If we look at what happened last week, approximately 21% more silver was sold short on the Comex than was actually mined in those 5 days. The Comex open interest increase in gold was about 88% of all the gold mined those five days.
When comparing how much gold and silver were sold short than was actually mined, it only takes logic to conclude that it was paper selling that stopped gold and silver’s price advance last week. And these results are only for the Comex, which is generally said to represent just 10% of paper derivative trading in silver and gold.
Clearly, the paper sellers were out in full force last week. They were trying to keep gold and silver prices capped. Nevertheless, from Monday to Friday’s close, gold rose 1.6% while silver jumped 2.1%. But these shorts turned the tide in their favor early this morning.

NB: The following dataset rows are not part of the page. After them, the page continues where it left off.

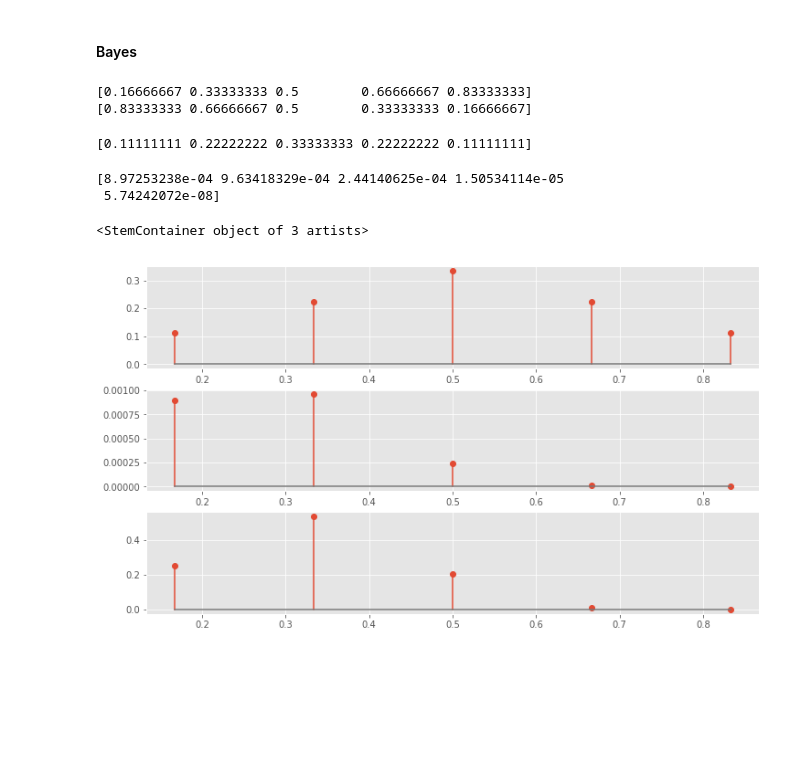
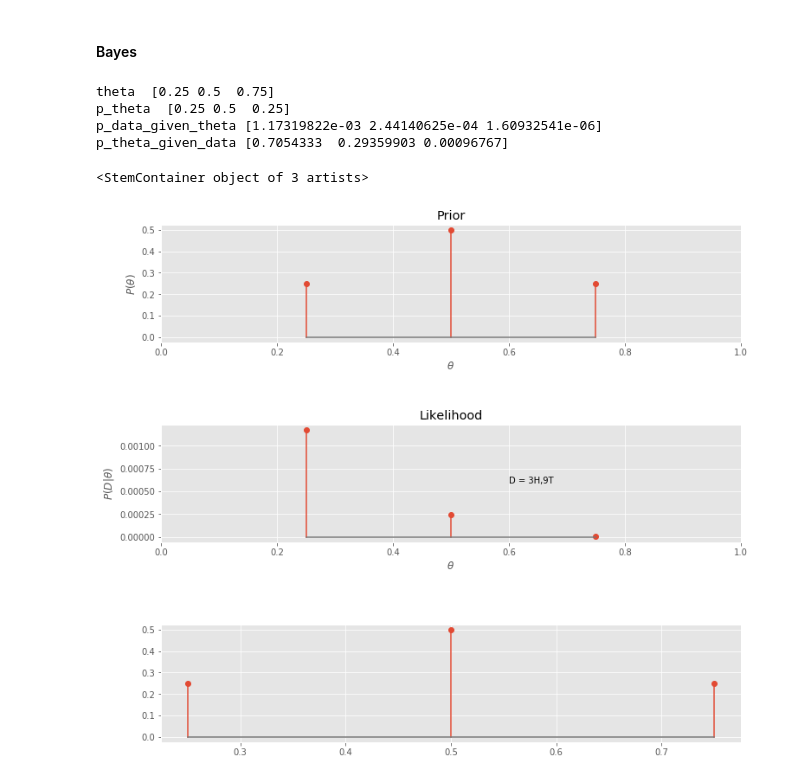
Before and after one commit to ayushmangupta/DataScience, a Jupyter notebook: MLImplementation/BayesianForDataAnalysis.ipynb, the cells around one changed output. Cells and saved outputs as stored; diff of their text form; code cells hidden in the pictures; blank space fills up the shorter version.

```diff
--- a/MLImplementation/BayesianForDataAnalysis.ipynb
+++ b/MLImplementation/BayesianForDataAnalysis.ipynb
@@ -43,29 +45,2 @@ plt.text(-0.4,2,"Area $\Delta x p(x) $ =  {}".format(area));
 # %% [markdown]
 #### Bayes
-# %%
-# theta is the vector of candidate values for the parameter theta.
-# n_theta_vals is the number of candidate theta values.
-# To produce the examples in the book, set n_theta_vals to either 3 or 63.
-n_theta_vals = 5
-# Now make the vector of theta values:
-theta = np.linspace(1/(n_theta_vals +1), n_theta_vals /(n_theta_vals +1), n_theta_vals )
-print(theta)
-print(1-theta)
-# %% [output]
-[0.16666667 0.33333333 0.5        0.66666667 0.83333333]
-[0.83333333 0.66666667 0.5        0.33333333 0.16666667]
-# %%
-p_theta = np.minimum(theta, 1-theta)  # Makes a triangular belief distribution.
-p_theta = p_theta / np.sum(p_theta)     # Makes sure that beliefs sum to 1.
-print(p_theta)
-# %% [output]
-[0.11111111 0.22222222 0.33333333 0.22222222 0.11111111]
-# %%
-data = np.repeat([1, 0], [3, 9])
-n_heads = np.sum(data)
-n_tails = len(data) - n_heads
-p_data_given_theta = theta**n_heads * (1-theta)**n_tails
-print(p_data_given_theta)
-# %% [output]
-[8.97253238e-04 9.63418329e-04 2.44140625e-04 1.50534114e-05
- 5.74242072e-08]
@@ -76,10 +47,54 @@ p_theta_given_data = p_data_given_theta * p_theta / p_data
+# %%
+n_theta_vals = 3.
+# Now make the vector of theta values:
+theta = np.linspace(1/(n_theta_vals +1), n_theta_vals /(n_theta_vals +1), n_theta_vals )
+print("theta ",theta)
+# p_theta is the vector of prior probabilities on the theta values.
+p_theta = np.minimum(theta, 1-theta)  # Makes a triangular belief distribution.
+p_theta = p_theta / np.sum(p_theta)     # Makes sure that beliefs sum to 1.
+print("p_theta " , p_theta)
+# Specify the data. To produce the examples in the book, use either
+# data = np.repeat([1,0], [3, 9]) or data = np.repeat([1,0], [1, 11])
+data = np.repeat([1, 0], [3, 9])
+n_heads = np.sum(data)
+n_tails = len(data) - n_heads
+
+# Compute the likelihood of the data for each value of theta:
+p_data_given_theta = theta**n_heads * (1-theta)**n_tails
+print("p_data_given_theta",p_data_given_theta)
+# Compute the posterior:
+p_data = np.sum(p_data_given_theta * p_theta)
+p_theta_given_data = p_data_given_theta * p_theta / p_data   # This is Bayes' rule!
+print("p_theta_given_data",p_theta_given_data)
+# %% [output]
+theta  [0.25 0.5  0.75]
+p_theta  [0.25 0.5  0.25]
+p_data_given_theta [1.17319822e-03 2.44140625e-04 1.60932541e-06]
+p_theta_given_data [0.7054333  0.29359903 0.00096767]
 # %%
+# Plot the results.
+plt.figure(figsize=(12, 11))
+plt.subplots_adjust(hspace=0.7)
+
 plt.subplot(3,1,1)
 plt.stem(theta,p_theta)
+plt.xlim(0, 1)
+plt.xlabel('$\\theta$')
+plt.ylabel('$P(\\theta)$')
+plt.title('Prior')
+
+
 plt.subplot(3,1,2)
-plt.stem(theta,p_data_given_theta)
+plt.stem(theta,p_data_given_theta);
+plt.xlim(0, 1)
+plt.xlabel('$\\theta$')
+plt.ylabel('$P(D|\\theta)$')
+plt.title('Likelihood')
+plt.text(0.6, np.max(p_data_given_theta)/2, 'D = %sH,%sT' % (n_heads, n_tails))
+
+
 plt.subplot(3,1,3)
-plt.stem(theta,p_theta_given_data)
+plt.stem(theta,p_theta)
 # %% [output]
 <StemContainer object of 3 artists>
-[figure, old version]
+[figure, new version]
```
Also changed, not shown: parts of 14 cells of this notebook, 2 other files.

Before Europe opened, the paper sellers were out in full force painting the tape with short selling during the most illiquid time of the day. By the time the metals opened for trading in New York, the spec longs were ready to be flushed out. Also, because precious metal prices today broke below their short-term moving averages, the black-box proprietary traders had to flip their positions from long to short. The selling pressure on gold and silver prices was relentless.
- Source, James Turk via King World News